**Task details**
Look through the lines below; wherever the word "status" appears, copy that line.

**Data excerpts**

****************

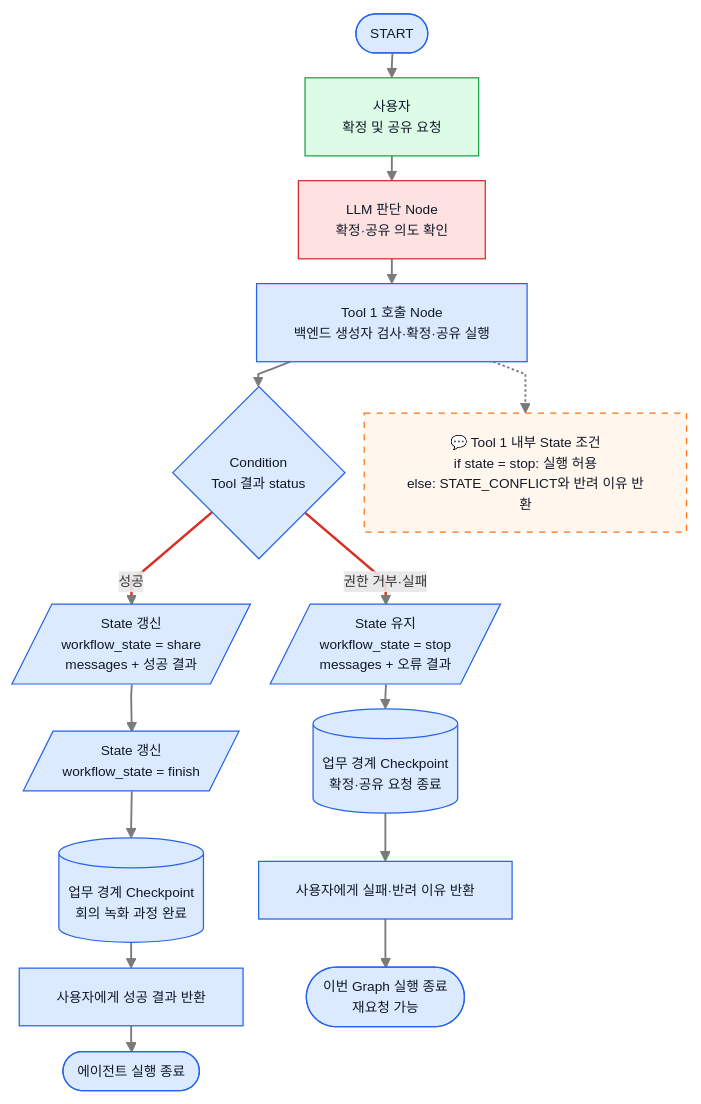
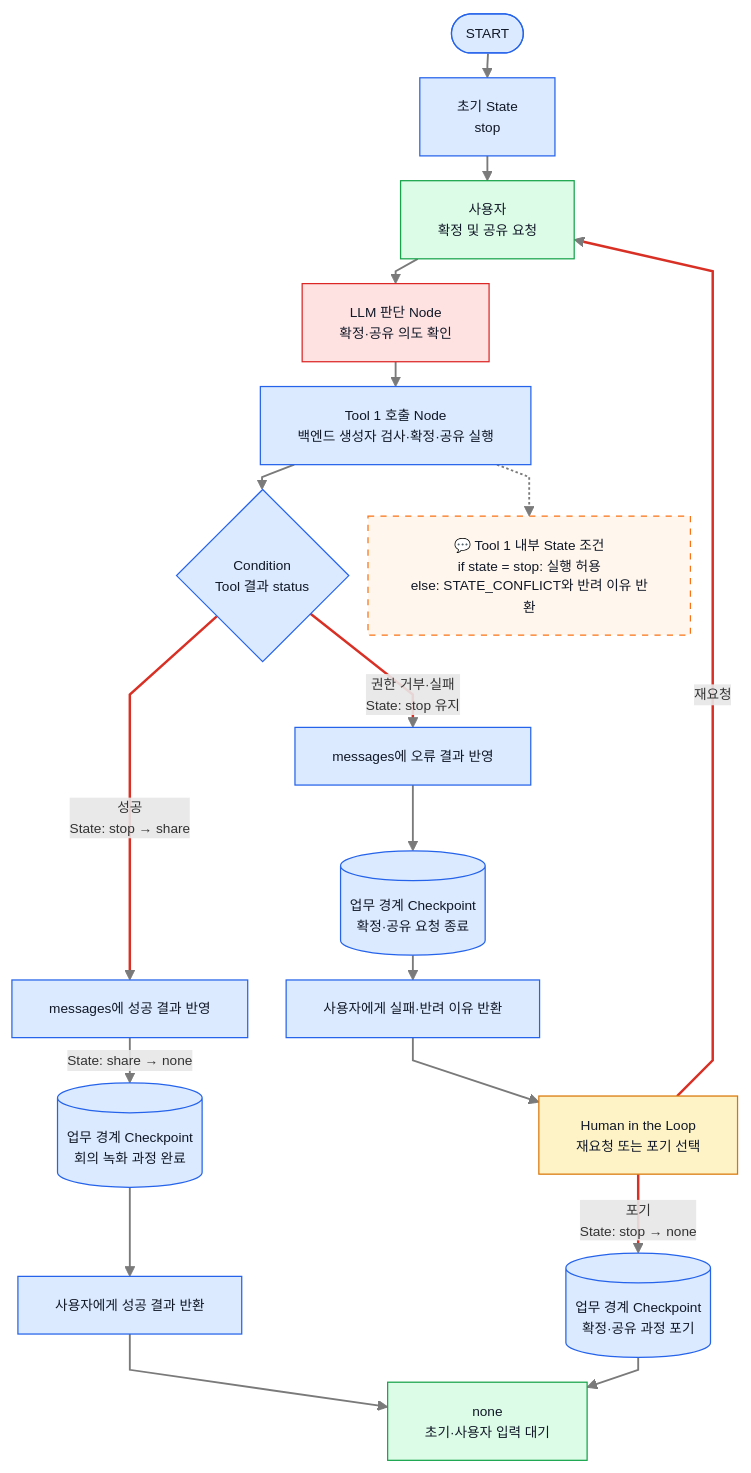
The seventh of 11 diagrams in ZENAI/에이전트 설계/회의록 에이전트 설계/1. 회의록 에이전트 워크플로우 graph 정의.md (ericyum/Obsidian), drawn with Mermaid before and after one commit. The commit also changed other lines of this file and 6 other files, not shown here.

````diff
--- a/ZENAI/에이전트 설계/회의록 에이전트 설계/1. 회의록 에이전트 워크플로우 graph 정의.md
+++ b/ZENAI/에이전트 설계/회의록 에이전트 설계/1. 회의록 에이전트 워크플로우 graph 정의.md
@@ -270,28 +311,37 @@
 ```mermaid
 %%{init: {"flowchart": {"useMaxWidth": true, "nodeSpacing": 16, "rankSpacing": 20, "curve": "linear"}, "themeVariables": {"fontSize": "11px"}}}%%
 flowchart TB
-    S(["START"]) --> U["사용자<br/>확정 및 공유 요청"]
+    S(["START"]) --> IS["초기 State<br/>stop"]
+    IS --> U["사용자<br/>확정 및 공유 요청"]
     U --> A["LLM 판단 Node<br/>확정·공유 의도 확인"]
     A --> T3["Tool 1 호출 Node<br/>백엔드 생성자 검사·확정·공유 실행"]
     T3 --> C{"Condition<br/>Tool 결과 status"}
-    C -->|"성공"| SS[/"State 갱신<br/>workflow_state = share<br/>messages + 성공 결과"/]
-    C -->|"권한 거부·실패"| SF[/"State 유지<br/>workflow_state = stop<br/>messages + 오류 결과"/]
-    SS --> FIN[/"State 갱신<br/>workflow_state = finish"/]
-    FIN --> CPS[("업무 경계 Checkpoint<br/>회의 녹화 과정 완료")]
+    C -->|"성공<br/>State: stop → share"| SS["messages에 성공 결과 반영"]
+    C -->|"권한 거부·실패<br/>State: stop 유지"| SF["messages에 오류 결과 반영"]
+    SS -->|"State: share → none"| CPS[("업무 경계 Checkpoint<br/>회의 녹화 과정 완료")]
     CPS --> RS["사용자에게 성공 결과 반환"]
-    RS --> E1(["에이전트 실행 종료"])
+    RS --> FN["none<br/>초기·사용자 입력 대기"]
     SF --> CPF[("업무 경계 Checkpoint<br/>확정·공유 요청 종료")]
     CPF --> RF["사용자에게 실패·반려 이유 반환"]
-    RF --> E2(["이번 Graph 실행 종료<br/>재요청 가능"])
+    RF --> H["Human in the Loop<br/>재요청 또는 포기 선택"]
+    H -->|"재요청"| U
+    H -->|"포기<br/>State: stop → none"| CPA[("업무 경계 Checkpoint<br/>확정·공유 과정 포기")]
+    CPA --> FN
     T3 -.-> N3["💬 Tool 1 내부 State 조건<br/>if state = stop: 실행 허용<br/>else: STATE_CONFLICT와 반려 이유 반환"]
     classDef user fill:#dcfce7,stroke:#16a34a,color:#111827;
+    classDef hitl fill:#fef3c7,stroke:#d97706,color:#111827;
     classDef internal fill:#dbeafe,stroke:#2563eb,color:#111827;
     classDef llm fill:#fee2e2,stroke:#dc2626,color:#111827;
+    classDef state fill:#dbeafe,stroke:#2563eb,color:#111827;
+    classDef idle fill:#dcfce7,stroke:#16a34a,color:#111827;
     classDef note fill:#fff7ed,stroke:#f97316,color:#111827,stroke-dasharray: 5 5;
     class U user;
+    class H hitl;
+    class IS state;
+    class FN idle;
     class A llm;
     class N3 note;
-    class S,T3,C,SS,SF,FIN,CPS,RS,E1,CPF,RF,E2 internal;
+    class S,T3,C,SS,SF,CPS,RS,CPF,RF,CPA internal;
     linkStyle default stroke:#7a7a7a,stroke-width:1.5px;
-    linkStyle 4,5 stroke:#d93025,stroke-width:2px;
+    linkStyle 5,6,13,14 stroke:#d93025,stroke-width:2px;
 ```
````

****************

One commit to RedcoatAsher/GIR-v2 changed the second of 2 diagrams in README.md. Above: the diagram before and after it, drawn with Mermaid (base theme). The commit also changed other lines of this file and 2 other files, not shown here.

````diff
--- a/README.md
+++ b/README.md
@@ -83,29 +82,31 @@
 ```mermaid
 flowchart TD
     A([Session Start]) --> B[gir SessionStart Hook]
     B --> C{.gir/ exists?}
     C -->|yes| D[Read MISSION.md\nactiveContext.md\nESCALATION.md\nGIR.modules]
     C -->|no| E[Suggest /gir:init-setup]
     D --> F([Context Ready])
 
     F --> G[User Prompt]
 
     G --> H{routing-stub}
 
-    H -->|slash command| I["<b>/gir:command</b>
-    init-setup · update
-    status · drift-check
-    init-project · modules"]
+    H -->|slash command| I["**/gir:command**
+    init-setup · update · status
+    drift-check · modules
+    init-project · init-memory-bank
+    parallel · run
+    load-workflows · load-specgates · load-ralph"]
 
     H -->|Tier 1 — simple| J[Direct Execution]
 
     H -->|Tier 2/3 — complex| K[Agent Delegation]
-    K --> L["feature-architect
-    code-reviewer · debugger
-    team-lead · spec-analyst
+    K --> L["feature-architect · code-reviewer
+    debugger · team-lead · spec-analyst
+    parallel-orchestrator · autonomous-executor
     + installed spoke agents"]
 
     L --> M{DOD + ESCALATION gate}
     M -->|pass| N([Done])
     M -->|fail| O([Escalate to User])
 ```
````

****************

**Answer box**
     T3 --> C{"Condition<br/>Tool 결과 status"}
-    status · drift-check
+    init-setup · update · status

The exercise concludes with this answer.